### Exercise details
Restate each record word for word, from the first to the last.
#####
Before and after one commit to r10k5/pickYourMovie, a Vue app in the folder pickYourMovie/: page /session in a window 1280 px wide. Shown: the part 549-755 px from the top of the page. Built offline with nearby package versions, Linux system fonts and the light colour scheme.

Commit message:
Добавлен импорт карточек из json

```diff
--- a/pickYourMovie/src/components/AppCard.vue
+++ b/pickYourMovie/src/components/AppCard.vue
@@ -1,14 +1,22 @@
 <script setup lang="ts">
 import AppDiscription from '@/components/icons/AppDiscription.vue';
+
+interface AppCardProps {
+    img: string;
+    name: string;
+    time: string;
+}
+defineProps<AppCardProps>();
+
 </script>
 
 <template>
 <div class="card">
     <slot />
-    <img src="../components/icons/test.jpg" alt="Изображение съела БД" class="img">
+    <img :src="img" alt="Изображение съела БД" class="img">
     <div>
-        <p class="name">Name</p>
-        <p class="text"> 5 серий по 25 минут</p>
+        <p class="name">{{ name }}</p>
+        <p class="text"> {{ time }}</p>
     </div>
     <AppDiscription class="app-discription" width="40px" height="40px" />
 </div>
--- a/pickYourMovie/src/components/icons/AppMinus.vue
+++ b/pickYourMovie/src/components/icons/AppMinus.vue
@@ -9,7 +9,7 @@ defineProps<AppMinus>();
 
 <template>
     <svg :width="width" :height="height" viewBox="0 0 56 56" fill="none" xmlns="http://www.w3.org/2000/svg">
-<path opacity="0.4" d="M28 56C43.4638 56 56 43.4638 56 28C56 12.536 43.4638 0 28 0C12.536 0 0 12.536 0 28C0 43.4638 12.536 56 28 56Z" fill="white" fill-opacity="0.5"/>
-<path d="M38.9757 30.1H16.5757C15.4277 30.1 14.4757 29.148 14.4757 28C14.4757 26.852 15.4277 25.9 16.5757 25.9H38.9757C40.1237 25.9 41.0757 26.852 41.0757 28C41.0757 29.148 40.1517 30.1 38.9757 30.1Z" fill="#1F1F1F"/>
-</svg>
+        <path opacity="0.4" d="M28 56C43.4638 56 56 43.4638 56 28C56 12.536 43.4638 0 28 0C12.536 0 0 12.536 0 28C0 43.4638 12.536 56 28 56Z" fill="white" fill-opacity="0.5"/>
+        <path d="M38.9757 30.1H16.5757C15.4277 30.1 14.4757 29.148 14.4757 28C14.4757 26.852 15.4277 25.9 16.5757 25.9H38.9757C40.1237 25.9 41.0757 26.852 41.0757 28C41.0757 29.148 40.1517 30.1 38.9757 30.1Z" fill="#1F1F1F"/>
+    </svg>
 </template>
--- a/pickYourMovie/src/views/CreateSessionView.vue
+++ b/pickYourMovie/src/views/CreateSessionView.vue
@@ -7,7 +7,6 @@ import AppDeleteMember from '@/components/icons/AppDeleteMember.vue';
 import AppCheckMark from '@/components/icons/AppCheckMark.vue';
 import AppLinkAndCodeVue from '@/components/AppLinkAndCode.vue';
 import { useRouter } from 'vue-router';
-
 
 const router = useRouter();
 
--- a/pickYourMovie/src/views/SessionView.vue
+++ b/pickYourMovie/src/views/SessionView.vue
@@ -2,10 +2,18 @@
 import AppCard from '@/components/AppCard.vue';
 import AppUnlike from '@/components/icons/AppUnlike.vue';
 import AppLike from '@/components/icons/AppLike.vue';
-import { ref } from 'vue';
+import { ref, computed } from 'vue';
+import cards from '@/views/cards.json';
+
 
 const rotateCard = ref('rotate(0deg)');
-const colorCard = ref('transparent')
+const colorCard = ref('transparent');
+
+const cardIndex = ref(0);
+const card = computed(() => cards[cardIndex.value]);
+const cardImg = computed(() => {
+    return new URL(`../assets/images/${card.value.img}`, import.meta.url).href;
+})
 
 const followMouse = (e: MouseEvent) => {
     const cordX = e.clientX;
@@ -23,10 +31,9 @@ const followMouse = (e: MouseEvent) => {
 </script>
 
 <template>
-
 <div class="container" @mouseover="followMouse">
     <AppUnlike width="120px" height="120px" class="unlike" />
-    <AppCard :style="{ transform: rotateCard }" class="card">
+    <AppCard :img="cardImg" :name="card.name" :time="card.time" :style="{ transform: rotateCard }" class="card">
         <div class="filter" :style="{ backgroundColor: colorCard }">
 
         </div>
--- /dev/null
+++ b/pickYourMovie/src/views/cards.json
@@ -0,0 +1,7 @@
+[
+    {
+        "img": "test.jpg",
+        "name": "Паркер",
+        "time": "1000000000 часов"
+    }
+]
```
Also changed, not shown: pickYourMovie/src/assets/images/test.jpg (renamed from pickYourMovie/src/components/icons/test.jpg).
#####
### Output
Before and after one commit to r10k5/pickYourMovie, a Vue app in the folder pickYourMovie/: page /session in a window 1280 px wide. Shown: the part 549-755 px from the top of the page. Built offline with nearby package versions, Linux system fonts and the light colour scheme.

Commit message:
Добавлен импорт карточек из json

```diff
--- a/pickYourMovie/src/components/AppCard.vue
+++ b/pickYourMovie/src/components/AppCard.vue
@@ -1,14 +1,22 @@
 <script setup lang="ts">
 import AppDiscription from '@/components/icons/AppDiscription.vue';
+
+interface AppCardProps {
+    img: string;
+    name: string;
+    time: string;
+}
+defineProps<AppCardProps>();
+
 </script>
 
 <template>
 <div class="card">
     <slot />
-    <img src="../components/icons/test.jpg" alt="Изображение съела БД" class="img">
+    <img :src="img" alt="Изображение съела БД" class="img">
     <div>
-        <p class="name">Name</p>
-        <p class="text"> 5 серий по 25 минут</p>
+        <p class="name">{{ name }}</p>
+        <p class="text"> {{ time }}</p>
     </div>
     <AppDiscription class="app-discription" width="40px" height="40px" />
 </div>
--- a/pickYourMovie/src/components/icons/AppMinus.vue
+++ b/pickYourMovie/src/components/icons/AppMinus.vue
@@ -9,7 +9,7 @@ defineProps<AppMinus>();
 
 <template>
     <svg :width="width" :height="height" viewBox="0 0 56 56" fill="none" xmlns="http://www.w3.org/2000/svg">
-<path opacity="0.4" d="M28 56C43.4638 56 56 43.4638 56 28C56 12.536 43.4638 0 28 0C12.536 0 0 12.536 0 28C0 43.4638 12.536 56 28 56Z" fill="white" fill-opacity="0.5"/>
-<path d="M38.9757 30.1H16.5757C15.4277 30.1 14.4757 29.148 14.4757 28C14.4757 26.852 15.4277 25.9 16.5757 25.9H38.9757C40.1237 25.9 41.0757 26.852 41.0757 28C41.0757 29.148 40.1517 30.1 38.9757 30.1Z" fill="#1F1F1F"/>
-</svg>
+        <path opacity="0.4" d="M28 56C43.4638 56 56 43.4638 56 28C56 12.536 43.4638 0 28 0C12.536 0 0 12.536 0 28C0 43.4638 12.536 56 28 56Z" fill="white" fill-opacity="0.5"/>
+        <path d="M38.9757 30.1H16.5757C15.4277 30.1 14.4757 29.148 14.4757 28C14.4757 26.852 15.4277 25.9 16.5757 25.9H38.9757C40.1237 25.9 41.0757 26.852 41.0757 28C41.0757 29.148 40.1517 30.1 38.9757 30.1Z" fill="#1F1F1F"/>
+    </svg>
 </template>
--- a/pickYourMovie/src/views/CreateSessionView.vue
+++ b/pickYourMovie/src/views/CreateSessionView.vue
@@ -7,7 +7,6 @@ import AppDeleteMember from '@/components/icons/AppDeleteMember.vue';
 import AppCheckMark from '@/components/icons/AppCheckMark.vue';
 import AppLinkAndCodeVue from '@/components/AppLinkAndCode.vue';
 import { useRouter } from 'vue-router';
-
 
 const router = useRouter();
 
--- a/pickYourMovie/src/views/SessionView.vue
+++ b/pickYourMovie/src/views/SessionView.vue
@@ -2,10 +2,18 @@
 import AppCard from '@/components/AppCard.vue';
 import AppUnlike from '@/components/icons/AppUnlike.vue';
 import AppLike from '@/components/icons/AppLike.vue';
-import { ref } from 'vue';
+import { ref, computed } from 'vue';
+import cards from '@/views/cards.json';
+
 
 const rotateCard = ref('rotate(0deg)');
-const colorCard = ref('transparent')
+const colorCard = ref('transparent');
+
+const cardIndex = ref(0);
+const card = computed(() => cards[cardIndex.value]);
+const cardImg = computed(() => {
+    return new URL(`../assets/images/${card.value.img}`, import.meta.url).href;
+})
 
 const followMouse = (e: MouseEvent) => {
     const cordX = e.clientX;
@@ -23,10 +31,9 @@ const followMouse = (e: MouseEvent) => {
 </script>
 
 <template>
-
 <div class="container" @mouseover="followMouse">
     <AppUnlike width="120px" height="120px" class="unlike" />
-    <AppCard :style="{ transform: rotateCard }" class="card">
+    <AppCard :img="cardImg" :name="card.name" :time="card.time" :style="{ transform: rotateCard }" class="card">
         <div class="filter" :style="{ backgroundColor: colorCard }">
 
         </div>
--- /dev/null
+++ b/pickYourMovie/src/views/cards.json
@@ -0,0 +1,7 @@
+[
+    {
+        "img": "test.jpg",
+        "name": "Паркер",
+        "time": "1000000000 часов"
+    }
+]
```
Also changed, not shown: pickYourMovie/src/assets/images/test.jpg (renamed from pickYourMovie/src/components/icons/test.jpg).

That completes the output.